Bricking it This guide to the recent Matt Damon non-blockbuster lacks both art and insight, despite the fantasy setting of the film
We check out a glossy guide to the recent fantasy film set on the Great Wall of China.
The Great Wall is an historical action fantasy film starring Matt Damon about a horde of monsters attacking the Great Wall of China. It garnered mixed reviews and did disappointing business at the box office.
But there’s one thing everyone’s agreed on: it looks amazing. So we were looking forward to checking out this coffee table tome that purports to focus on the art behind it. Yet just like the film itself, this book is full of promise but fails to deliver.
What you expect from an ‘art of the film’ book, especially one costing £30, is a detailed insight into how the visuals were created. You want to see how the production designs were built up, from original thumbnail sketches through concept art and storyboards, to VFX
The book’s strongest section is the 44 pages that are devoted to the Tao Tei
breakdowns. But while there is some of that, there’s far too little. Instead, the bulk of the images are film stills, and much of the text is more broadly focused on the making of the film, rather than its art and design.
That’s a shame, because in terms of sheer production quality, this is one of the most nicest looking books we’ve seen in a long while. Each of the images is beautifully reproduced across the 210 large-format, glossy pages. And where concept artwork is included, it’s stunning stuff. But there’s simply not enough of this, and worse still, the artists behind it aren’t even credited, which indicates where this book’s priorities lie.

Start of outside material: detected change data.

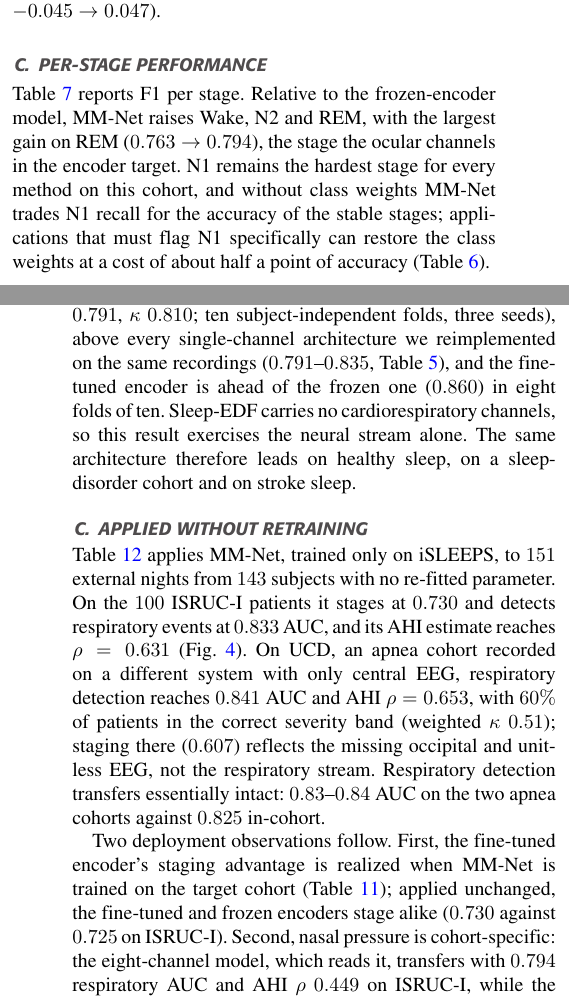
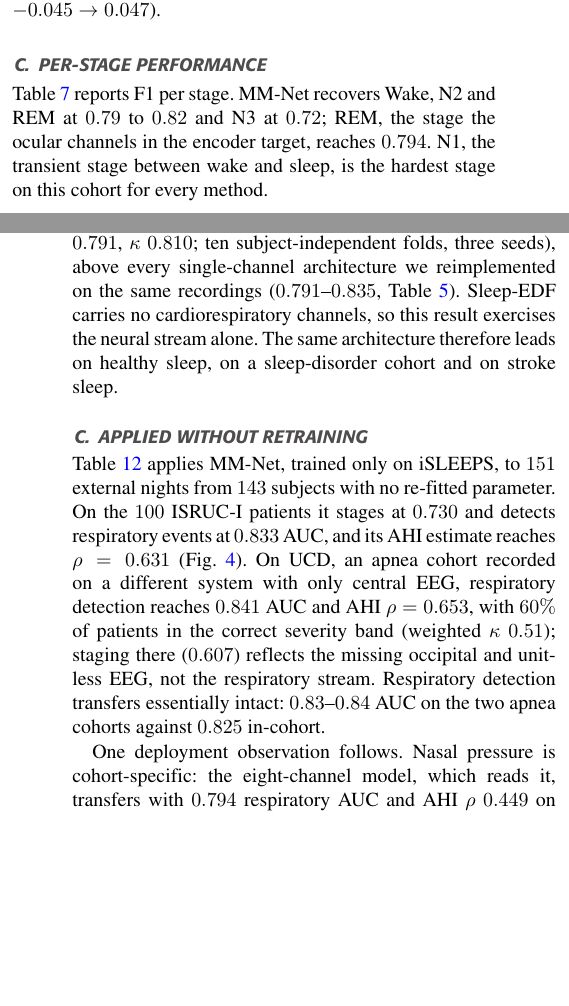
Before and after one commit to wshuv-o/isleeps-sleep-staging, a LaTeX paper (MMNet_research/paper/multimodal_access.tex): two parts of the columns of pages 6 and 8 of 12, joined at a grey line, cut so that both start at the same text, the shorter picture padded with empty space. The pictures show the PDF file MMNet_research/paper/multimodal_access.pdf that the author committed with the source.

Commit message:
Present MM-Net as one model: remove earlier-configuration comparisons outside the ablations

```diff
--- a/MMNet_research/paper/multimodal_access.tex
+++ b/MMNet_research/paper/multimodal_access.tex
@@ -89,9 +89,8 @@ cross-validation) MM-Net stages sleep at $\mmAcc$ accuracy (Cohen's $\kappa$ $\m
 all eight deep baselines retrained on the same folds in every fold (by $0.042$ to $0.164$; Holm
 $p=0.016$), detects respiratory events at $\mmAuc$ AUC against $0.673$ for gradient boosting,
 and estimates the AHI with Spearman $\rho=\mmRho$. The gains generalize. Trained and tested on
-the $100$-patient ISRUC-I cohort, MM-Net reaches $\isrAcc$ accuracy ($\kappa$ $0.744$), with
-ahead of its frozen-encoder configuration in nine of ten folds ($p=0.004$), and reaches
-$0.864$ on healthy sleep (Sleep-EDF). Trained on iSLEEPS alone and applied unchanged, it stages
+the $100$-patient ISRUC-I cohort, MM-Net reaches $\isrAcc$ accuracy ($\kappa$ $0.744$) and
+respiratory AUC $0.889$, and it reaches $0.864$ on healthy sleep (Sleep-EDF). Trained on iSLEEPS alone and applied unchanged, it stages
 the $100$ ISRUC-I patients at $0.730$ and, on ISRUC-I and a $25$-patient apnea cohort, detects
 respiratory events at $0.83$--$0.84$ AUC with AHI $\rho$ of $0.63$--$0.65$. MM-Net is, to our knowledge, the first model to deliver staging,
 respiratory-event detection and AHI jointly for stroke polysomnography. Code and features are
@@ -626,12 +625,10 @@ EEG/EOG encoder used in MM-Net.}
 \end{figure}
 
 \subsection{Per-Stage Performance}
-Table~\ref{tab:perclass} reports F1 per stage. Relative to the frozen-encoder model, MM-Net
-raises Wake, N2 and REM, with the largest gain on REM ($0.763\rightarrow0.794$), the stage the
-ocular channels in the encoder target. N1 remains the hardest stage for every method on this
-cohort, and without class weights MM-Net trades N1 recall for the accuracy of the stable stages;
-applications that must flag N1 specifically can restore the class weights at a cost of about
-half a point of accuracy (Table~\ref{tab:components}).
+Table~\ref{tab:perclass} reports F1 per stage. MM-Net recovers Wake, N2 and REM at $0.79$ to
+$0.82$ and N3 at $0.72$; REM, the stage the ocular channels in the encoder target, reaches
+$0.794$. N1, the transient stage between wake and sleep, is the hardest stage on this cohort for
+every method.
 
 \begin{table}[t]
 \caption{Per-stage F1 on iSLEEPS (three-seed, pooled test epochs).}
@@ -683,7 +679,7 @@ patients in the correct AASM severity band (weighted $\kappa$ $0.45$; Table~\ref
 Fig.~\ref{fig:ahi}). Two comparisons put this in context. The clinical AHI recorded with the
 corpus agrees with the annotated index at only $\rho=0.687$, so MM-Net's estimate is closer to
 the annotations than the clinical index is. Against that clinical index MM-Net reaches
-$\rho=0.633$, where the frozen-encoder model's event burden reached $0.491$. We also trained a
+$\rho=0.633$. We also trained a
 dedicated event detector, a one-dimensional U-Net with a recurrent bottleneck operating at one
 second on the raw cardiorespiratory signals. Averaged with MM-Net it lowers the MAE to $9.7$ and
 raises severity agreement to $55\%$ (weighted $\kappa$ $0.51$), while MM-Net alone gives the
@@ -809,8 +805,7 @@ Frozen-encoder configuration & 0.716 & 0.689 & 0.632 & 0.757 & 0.138 & 0.061 & 8
 \subsection{Healthy Sleep}
 On Sleep-EDF MM-Net reaches $0.864$ accuracy (macro-F1 $0.791$, $\kappa$ $0.810$; ten
 subject-independent folds, three seeds), above every single-channel architecture we reimplemented
-on the same recordings ($0.791$--$0.835$, Table~\ref{tab:bench}), and the fine-tuned encoder is
-ahead of the frozen one ($0.860$) in eight folds of ten. Sleep-EDF carries no cardiorespiratory
+on the same recordings ($0.791$--$0.835$, Table~\ref{tab:bench}). Sleep-EDF carries no cardiorespiratory
 channels, so this result exercises the neural stream alone. The same architecture therefore
 leads on healthy sleep, on a sleep-disorder cohort and on stroke sleep.
 
@@ -825,10 +820,7 @@ the missing occipital and unit-less EEG, not the respiratory stream. Respiratory
 transfers essentially intact: $0.83$--$0.84$ AUC on the two apnea cohorts against $0.825$
 in-cohort.
 
-Two deployment observations follow. First, the fine-tuned encoder's staging advantage is
-realized when MM-Net is trained on the target cohort (Table~\ref{tab:isruccv}); applied
-unchanged, the fine-tuned and frozen encoders stage alike ($0.730$ against $0.725$ on ISRUC-I).
-Second, nasal pressure is cohort-specific: the eight-channel model, which reads it, transfers
+One deployment observation follows. Nasal pressure is cohort-specific: the eight-channel model, which reads it, transfers
 with $0.794$ respiratory AUC and AHI $\rho$ $0.449$ on ISRUC-I, while the seven-channel variant
 without it reaches $0.833$ and $0.631$. MM-Net therefore uses all eight channels when trained on a
 cohort and the seven-channel variant when applied to a new acquisition system.
```
Also changed, not shown: MMNet_research/paper/multimodal_access.pdf, MMNet_research/paper/multimodal_access.tex (3 more changed lines).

The strongest section is the 44 pages devoted to the Tao Tei. We get to see how these monsters from Chinese legends were created for the film, from start to finish, including research material, a range of early and developed concept art, through to maquettes and 3D sculpts, along with artists’ insights about the thinking behind each design.
If the rest of the book had been like this, we’d have been happy bunnies. Unfortunately, it isn’t. Granted, it’s well researched, and includes interviews with the director and producer, a range of character studies, and a ton of detail about how the film was made. And physically, it’s a beautifully produced book with some exquisite finishes, most notably the ancient scroll-style binding. Bottom line, though: it just isn’t an ‘art of’ book – it should have just been called a ‘making of’.
A Tao Tei Drone attacks: one of the few instances where storyboards are reproduced in the book.
Concept art featuring an early design for a Tao Tei Queen. Annoyingly, the artist is uncredited.